Dataset records:
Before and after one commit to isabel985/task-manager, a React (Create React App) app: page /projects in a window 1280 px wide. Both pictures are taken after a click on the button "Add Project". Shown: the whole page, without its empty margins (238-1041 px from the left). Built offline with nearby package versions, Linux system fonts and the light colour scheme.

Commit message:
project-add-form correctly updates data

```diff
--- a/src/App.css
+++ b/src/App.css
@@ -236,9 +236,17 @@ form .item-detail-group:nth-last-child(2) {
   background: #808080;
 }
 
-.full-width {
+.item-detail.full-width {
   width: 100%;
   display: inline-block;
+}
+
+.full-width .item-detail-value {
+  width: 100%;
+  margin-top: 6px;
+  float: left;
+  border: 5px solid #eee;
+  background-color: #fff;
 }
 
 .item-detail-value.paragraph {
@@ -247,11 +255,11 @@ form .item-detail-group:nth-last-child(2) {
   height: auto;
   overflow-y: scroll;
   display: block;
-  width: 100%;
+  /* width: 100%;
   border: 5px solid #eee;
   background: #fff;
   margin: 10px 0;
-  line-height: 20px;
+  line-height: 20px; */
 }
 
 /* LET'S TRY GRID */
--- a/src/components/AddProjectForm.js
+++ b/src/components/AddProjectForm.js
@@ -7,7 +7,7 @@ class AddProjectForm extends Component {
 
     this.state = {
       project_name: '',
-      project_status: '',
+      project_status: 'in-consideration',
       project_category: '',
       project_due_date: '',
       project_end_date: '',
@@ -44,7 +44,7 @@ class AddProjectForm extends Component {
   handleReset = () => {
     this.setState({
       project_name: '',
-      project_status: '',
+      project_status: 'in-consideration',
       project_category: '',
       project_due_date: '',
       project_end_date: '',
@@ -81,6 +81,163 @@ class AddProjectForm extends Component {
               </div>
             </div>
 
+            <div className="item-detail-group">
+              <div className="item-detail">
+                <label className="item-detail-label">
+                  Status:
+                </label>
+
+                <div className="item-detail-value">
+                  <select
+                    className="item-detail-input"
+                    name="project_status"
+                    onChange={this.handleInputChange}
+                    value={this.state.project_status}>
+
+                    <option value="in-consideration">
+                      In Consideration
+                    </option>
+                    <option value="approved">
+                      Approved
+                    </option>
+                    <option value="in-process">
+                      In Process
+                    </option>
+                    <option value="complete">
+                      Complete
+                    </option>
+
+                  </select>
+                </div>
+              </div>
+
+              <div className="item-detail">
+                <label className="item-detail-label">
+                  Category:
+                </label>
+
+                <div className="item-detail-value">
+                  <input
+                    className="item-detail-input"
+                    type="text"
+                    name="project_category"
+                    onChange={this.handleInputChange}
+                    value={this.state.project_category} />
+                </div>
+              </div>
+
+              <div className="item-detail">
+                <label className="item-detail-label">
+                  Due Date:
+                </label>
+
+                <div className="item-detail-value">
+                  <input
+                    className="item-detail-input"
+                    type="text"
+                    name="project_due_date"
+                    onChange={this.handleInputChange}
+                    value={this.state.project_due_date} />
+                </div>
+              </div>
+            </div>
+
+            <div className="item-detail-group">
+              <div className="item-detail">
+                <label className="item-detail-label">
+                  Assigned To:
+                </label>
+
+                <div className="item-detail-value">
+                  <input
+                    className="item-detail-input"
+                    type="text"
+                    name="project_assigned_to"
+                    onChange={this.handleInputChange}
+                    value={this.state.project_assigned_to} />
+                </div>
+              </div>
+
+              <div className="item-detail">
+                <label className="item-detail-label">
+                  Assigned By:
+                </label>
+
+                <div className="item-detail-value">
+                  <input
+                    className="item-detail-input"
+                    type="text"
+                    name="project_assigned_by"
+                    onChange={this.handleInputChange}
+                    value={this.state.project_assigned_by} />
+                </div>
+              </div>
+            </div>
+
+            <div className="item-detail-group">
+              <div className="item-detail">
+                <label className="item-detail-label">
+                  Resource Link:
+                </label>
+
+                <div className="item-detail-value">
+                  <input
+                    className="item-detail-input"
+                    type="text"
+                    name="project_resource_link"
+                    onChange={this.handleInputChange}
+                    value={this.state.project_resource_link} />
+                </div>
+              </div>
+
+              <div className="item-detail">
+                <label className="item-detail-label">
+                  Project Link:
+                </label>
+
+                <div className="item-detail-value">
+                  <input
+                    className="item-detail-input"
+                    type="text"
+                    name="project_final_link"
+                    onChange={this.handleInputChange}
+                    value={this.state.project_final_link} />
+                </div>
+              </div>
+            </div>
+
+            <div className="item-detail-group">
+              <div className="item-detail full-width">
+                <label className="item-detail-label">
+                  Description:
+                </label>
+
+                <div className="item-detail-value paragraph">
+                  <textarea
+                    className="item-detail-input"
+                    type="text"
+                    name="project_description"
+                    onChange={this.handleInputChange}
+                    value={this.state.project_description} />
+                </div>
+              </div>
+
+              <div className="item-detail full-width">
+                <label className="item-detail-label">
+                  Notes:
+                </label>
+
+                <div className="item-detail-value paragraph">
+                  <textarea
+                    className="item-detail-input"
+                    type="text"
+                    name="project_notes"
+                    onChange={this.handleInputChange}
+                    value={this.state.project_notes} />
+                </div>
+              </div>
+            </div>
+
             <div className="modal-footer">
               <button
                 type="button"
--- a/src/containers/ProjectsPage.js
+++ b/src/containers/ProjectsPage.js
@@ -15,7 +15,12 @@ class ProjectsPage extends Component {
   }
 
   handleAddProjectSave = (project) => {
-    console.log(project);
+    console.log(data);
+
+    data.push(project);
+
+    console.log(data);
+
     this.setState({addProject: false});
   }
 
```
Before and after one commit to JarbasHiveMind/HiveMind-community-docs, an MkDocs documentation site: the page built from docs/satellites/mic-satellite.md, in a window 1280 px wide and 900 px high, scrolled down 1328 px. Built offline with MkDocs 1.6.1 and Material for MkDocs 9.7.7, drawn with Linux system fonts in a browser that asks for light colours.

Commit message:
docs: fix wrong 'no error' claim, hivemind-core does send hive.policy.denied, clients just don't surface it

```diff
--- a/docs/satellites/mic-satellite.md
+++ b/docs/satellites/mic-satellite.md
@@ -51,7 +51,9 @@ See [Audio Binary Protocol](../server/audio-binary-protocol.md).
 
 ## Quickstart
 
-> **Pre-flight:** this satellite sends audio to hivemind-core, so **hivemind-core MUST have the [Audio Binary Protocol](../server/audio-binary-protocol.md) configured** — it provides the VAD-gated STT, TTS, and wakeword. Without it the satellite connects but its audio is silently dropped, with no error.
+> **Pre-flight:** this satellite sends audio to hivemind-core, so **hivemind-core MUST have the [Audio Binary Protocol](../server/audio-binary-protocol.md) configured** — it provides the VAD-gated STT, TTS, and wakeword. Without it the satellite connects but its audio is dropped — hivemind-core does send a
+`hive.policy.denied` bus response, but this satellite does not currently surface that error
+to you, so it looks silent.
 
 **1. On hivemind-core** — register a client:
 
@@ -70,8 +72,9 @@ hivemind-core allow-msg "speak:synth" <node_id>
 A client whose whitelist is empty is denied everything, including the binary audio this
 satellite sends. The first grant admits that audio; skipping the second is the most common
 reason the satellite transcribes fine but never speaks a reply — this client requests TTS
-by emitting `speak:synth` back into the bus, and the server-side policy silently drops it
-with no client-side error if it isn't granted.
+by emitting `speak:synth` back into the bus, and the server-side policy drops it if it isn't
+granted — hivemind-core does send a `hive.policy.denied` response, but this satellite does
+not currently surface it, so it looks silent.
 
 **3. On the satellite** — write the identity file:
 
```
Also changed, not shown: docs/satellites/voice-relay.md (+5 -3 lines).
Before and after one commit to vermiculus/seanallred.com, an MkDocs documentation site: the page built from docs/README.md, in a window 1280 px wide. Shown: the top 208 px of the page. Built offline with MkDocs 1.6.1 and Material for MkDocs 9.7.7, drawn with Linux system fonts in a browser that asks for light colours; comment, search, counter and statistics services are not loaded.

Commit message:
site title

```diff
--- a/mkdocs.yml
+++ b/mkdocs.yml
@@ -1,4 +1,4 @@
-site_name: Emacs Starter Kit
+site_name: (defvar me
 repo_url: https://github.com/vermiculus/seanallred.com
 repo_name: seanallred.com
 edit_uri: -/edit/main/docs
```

Problem to solve: Using the records above, copy all lines that include the word "policy".

Answer box:
docs: fix wrong 'no error' claim, hivemind-core does send hive.policy.denied, clients just don't surface it
+`hive.policy.denied` bus response, but this satellite does not currently surface that error
-by emitting `speak:synth` back into the bus, and the server-side policy silently drops it
+by emitting `speak:synth` back into the bus, and the server-side policy drops it if it isn't
+granted — hivemind-core does send a `hive.policy.denied` response, but this satellite does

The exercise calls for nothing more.